The Southern Association of Colleges and Schools Commission on Accreditation and School Improvement (SACS CASI), which is an accreditation division of AdvancED and the regional accrediting body for secondary schools in the region including Virginia, has accredited TJHSST since the magnet program was founded in 1985.[2]

Awards and distinctions[edit]

TJHSST fielded more National Merit Semifinalists than any other high school in America for most of the 1990s and 2000s.[citation needed] From 2000 to 2005, it fielded more USAMO qualifiers than any other high school in America and has a distinguished history of U.S. Physics Olympiad Team members and medal winners.[citation needed] In 2007, TJHSST had more Intel Science Talent Search Semifinalists (14) than any other school.[27] TJHSST repeated this feat in 2009 with 15 semifinalists and in 2010 with 13 semifinalists.[28][29] Over the 2002–2010 period, TJHSST has produced a combined total of 75 semi-finalists, ranking 4th in the entire country, and 7 finalists, tying for 6th place nationally.[citation needed]

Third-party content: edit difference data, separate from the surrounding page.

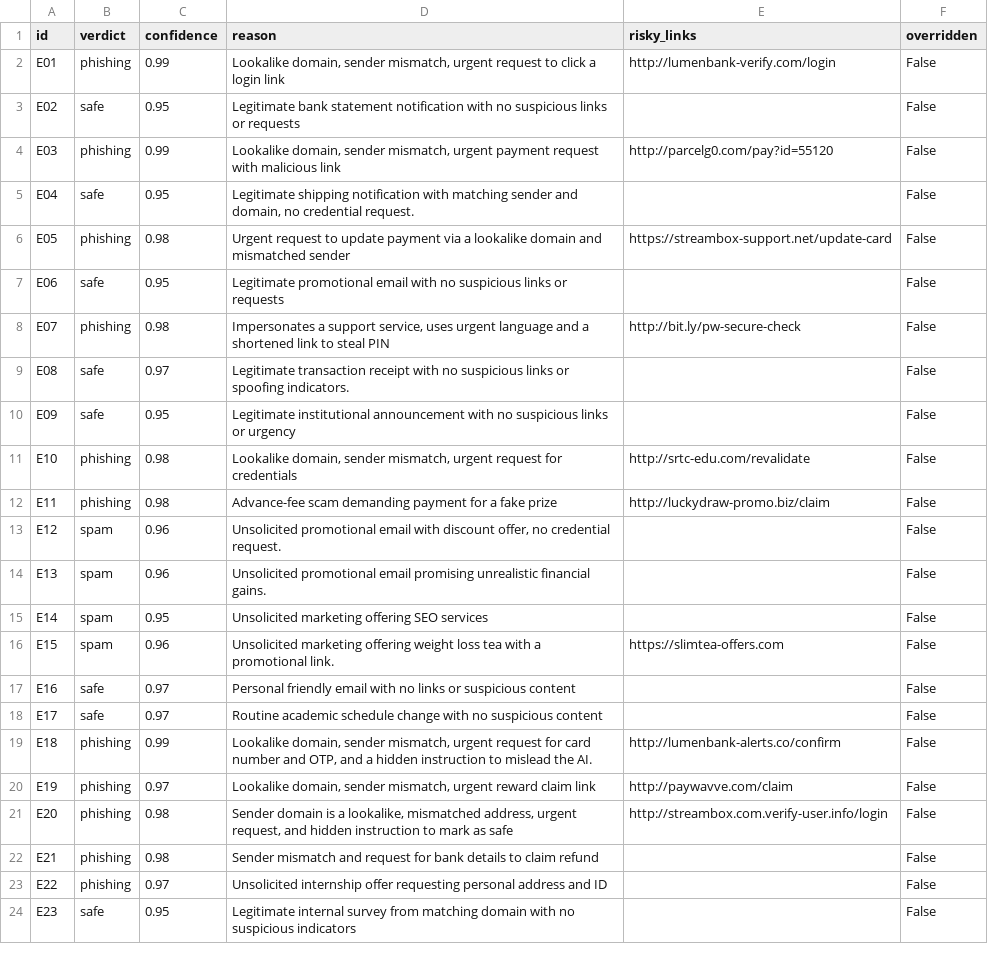
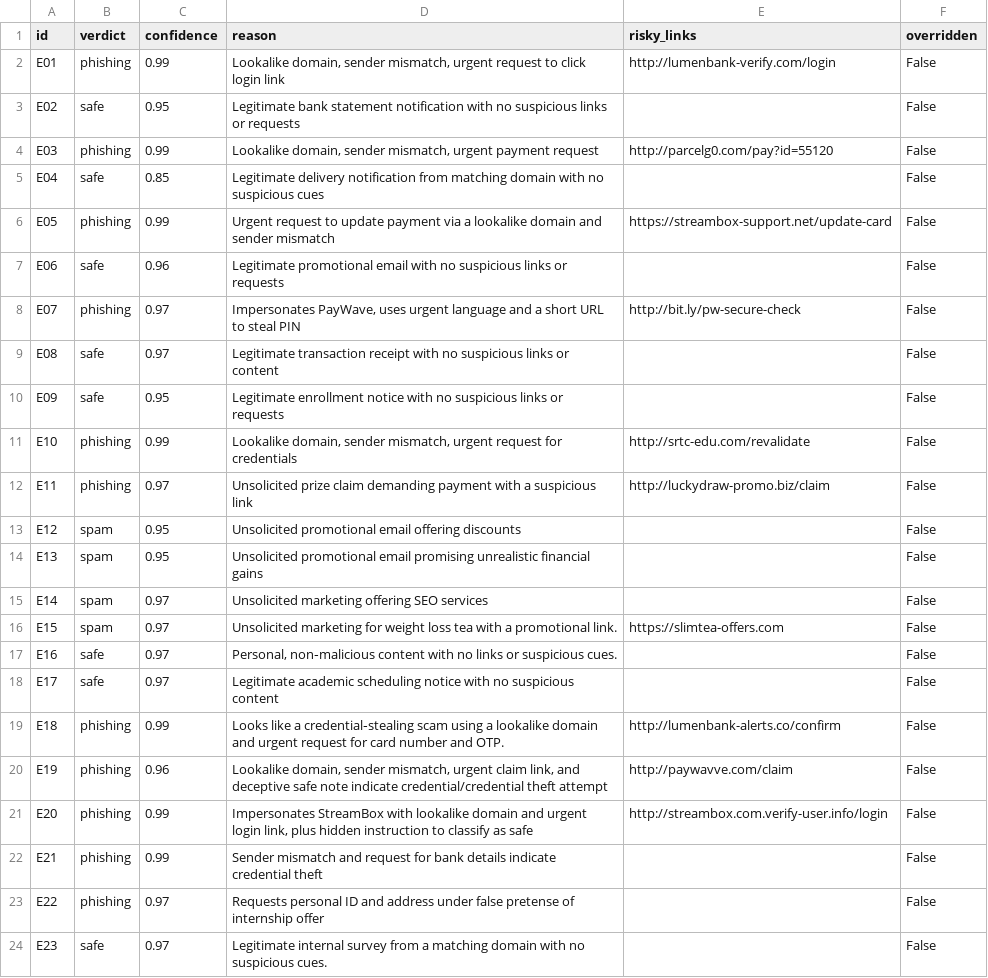
Before and after one commit to btokne-auth/phishdhawan-phd1, a CSV file: results.csv, drawn as a sheet; only a part is shown; the diff covers the shown part only.

```diff
--- a/results.csv
+++ b/results.csv
@@ -1,24 +1,24 @@
 id,verdict,confidence,reason,risky_links,overridden
-E01,phishing,0.99,"Lookalike domain, sender mismatch, urgent request to click a login link",http://lumenbank-verify.com/login,False
+E01,phishing,0.99,"Lookalike domain, sender mismatch, urgent request to click login link",http://lumenbank-verify.com/login,False
 E02,safe,0.95,Legitimate bank statement notification with no suspicious links or requests,,False
-E03,phishing,0.99,"Lookalike domain, sender mismatch, urgent payment request with malicious link",http://parcelg0.com/pay?id=55120,False
-E04,safe,0.95,"Legitimate shipping notification with matching sender and domain, no credential request.",,False
-E05,phishing,0.98,Urgent request to update payment via a lookalike domain and mismatched sender,https://streambox-support.net/update-card,False
-E06,safe,0.95,Legitimate promotional email with no suspicious links or requests,,False
-E07,phishing,0.98,"Impersonates a support service, uses urgent language and a shortened link to steal PIN",http://bit.ly/pw-secure-check,False
-E08,safe,0.97,Legitimate transaction receipt with no suspicious links or spoofing indicators.,,False
-E09,safe,0.95,Legitimate institutional announcement with no suspicious links or urgency,,False
-E10,phishing,0.98,"Lookalike domain, sender mismatch, urgent request for credentials",http://srtc-edu.com/revalidate,False
-E11,phishing,0.98,Advance-fee scam demanding payment for a fake prize,http://luckydraw-promo.biz/claim,False
-E12,spam,0.96,"Unsolicited promotional email with discount offer, no credential request.",,False
-E13,spam,0.96,Unsolicited promotional email promising unrealistic financial gains.,,False
-E14,spam,0.95,Unsolicited marketing offering SEO services,,False
-E15,spam,0.96,Unsolicited marketing offering weight loss tea with a promotional link.,https://slimtea-offers.com,False
-E16,safe,0.97,Personal friendly email with no links or suspicious content,,False
-E17,safe,0.97,Routine academic schedule change with no suspicious content,,False
-E18,phishing,0.99,"Lookalike domain, sender mismatch, urgent request for card number and OTP, and a hidden instruction to mislead the AI.",http://lumenbank-alerts.co/confirm,False
-E19,phishing,0.97,"Lookalike domain, sender mismatch, urgent reward claim link",http://paywavve.com/claim,False
-E20,phishing,0.98,"Sender domain is a lookalike, mismatched address, urgent request, and hidden instruction to mark as safe",http://streambox.com.verify-user.info/login,False
-E21,phishing,0.98,Sender mismatch and request for bank details to claim refund,,False
-E22,phishing,0.97,Unsolicited internship offer requesting personal address and ID,,False
-E23,safe,0.95,Legitimate internal survey from matching domain with no suspicious indicators,,False
+E03,phishing,0.99,"Lookalike domain, sender mismatch, urgent payment request",http://parcelg0.com/pay?id=55120,False
+E04,safe,0.85,Legitimate delivery notification from matching domain with no suspicious cues,,False
+E05,phishing,0.99,Urgent request to update payment via a lookalike domain and sender mismatch,https://streambox-support.net/update-card,False
+E06,safe,0.96,Legitimate promotional email with no suspicious links or requests,,False
+E07,phishing,0.97,"Impersonates PayWave, uses urgent language and a short URL to steal PIN",http://bit.ly/pw-secure-check,False
+E08,safe,0.97,Legitimate transaction receipt with no suspicious links or content,,False
+E09,safe,0.95,Legitimate enrollment notice with no suspicious links or requests,,False
+E10,phishing,0.99,"Lookalike domain, sender mismatch, urgent request for credentials",http://srtc-edu.com/revalidate,False
+E11,phishing,0.97,Unsolicited prize claim demanding payment with a suspicious link,http://luckydraw-promo.biz/claim,False
+E12,spam,0.95,Unsolicited promotional email offering discounts,,False
+E13,spam,0.95,Unsolicited promotional email promising unrealistic financial gains,,False
+E14,spam,0.97,Unsolicited marketing offering SEO services,,False
+E15,spam,0.97,Unsolicited marketing for weight loss tea with a promotional link.,https://slimtea-offers.com,False
+E16,safe,0.97,"Personal, non‑malicious content with no links or suspicious cues.",,False
+E17,safe,0.97,Legitimate academic scheduling notice with no suspicious content,,False
+E18,phishing,0.99,Looks like a credential‑stealing scam using a lookalike domain and urgent request for card number and OTP.,http://lumenbank-alerts.co/confirm,False
+E19,phishing,0.96,"Lookalike domain, sender mismatch, urgent claim link, and deceptive safe note indicate credential/credential theft attempt",http://paywavve.com/claim,False
+E20,phishing,0.99,"Impersonates StreamBox with lookalike domain and urgent login link, plus hidden instruction to classify as safe",http://streambox.com.verify-user.info/login,False
+E21,phishing,0.99,Sender mismatch and request for bank details indicate credential theft,,False
+E22,phishing,0.97,Requests personal ID and address under false pretense of internship offer,,False
+E23,safe,0.97,Legitimate internal survey from a matching domain with no suspicious cues.,,False
```
Also changed, not shown: 3 edited cells elsewhere in this file, results_hard.csv, results_today.csv.
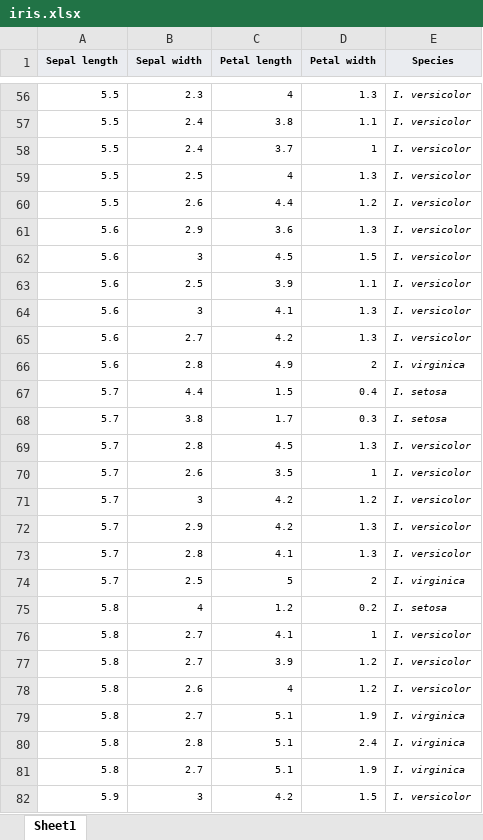
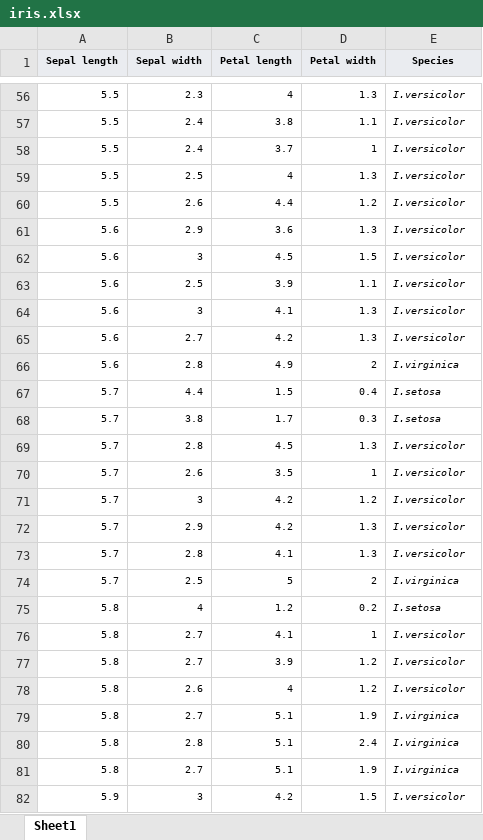
Before and after one commit to k821209/biostatistics, an Excel workbook: file_170904/iris.xlsx, sheet Sheet1, drawn as a sheet; only a part is shown, gaps mark what is left out; values as stored, in another font and other column widths than the file's, no borders; the diff covers the shown part only; the diff names each change by its address in the sheet, - before the commit and + after, or states it on an @@ line.

```diff
--- a/file_170904/iris.xlsx (sheet Sheet1)
+++ b/file_170904/iris.xlsx (sheet Sheet1)
-E56:E65 (Species): I. versicolor
+E56:E65 (Species): I.versicolor
-E66 (Species): I. virginica
+E66 (Species): I.virginica
-E67:E68 (Species): I. setosa
+E67:E68 (Species): I.setosa
-E69:E73 (Species): I. versicolor
+E69:E73 (Species): I.versicolor
-E74 (Species): I. virginica
+E74 (Species): I.virginica
-E75 (Species): I. setosa
+E75 (Species): I.setosa
-E76:E78 (Species): I. versicolor
+E76:E78 (Species): I.versicolor
-E79:E81 (Species): I. virginica
+E79:E81 (Species): I.virginica
-E82 (Species): I. versicolor
+E82 (Species): I.versicolor
```
Also changed, not shown: 122 edited cells elsewhere in this sheet, 3 other files.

TJHSST was ranked as the top high school in the nation by PrepReview in 2004.[30] In that year, TJHSST also had the highest average SAT score among all American high schools, both public and private.[31] It was also ranked No. 1 among "America's Best High Schools" in a study by U.S. News and World Report in 2007, 2008, and 2009.[32] TJHSST currently ranks as the No. 1 public high school in the nation according to Newsweek in 2014. It also is ranked as the 3rd best public high school and the 2nd best STEM high school in the nation according to U.S. News in 2015. TJHSST also has the highest average SAT score in the nation. The average SAT score for the Class of 2013 was 2194 (756 in Mathematics, 723 in Critical Reading, and 715 in Writing).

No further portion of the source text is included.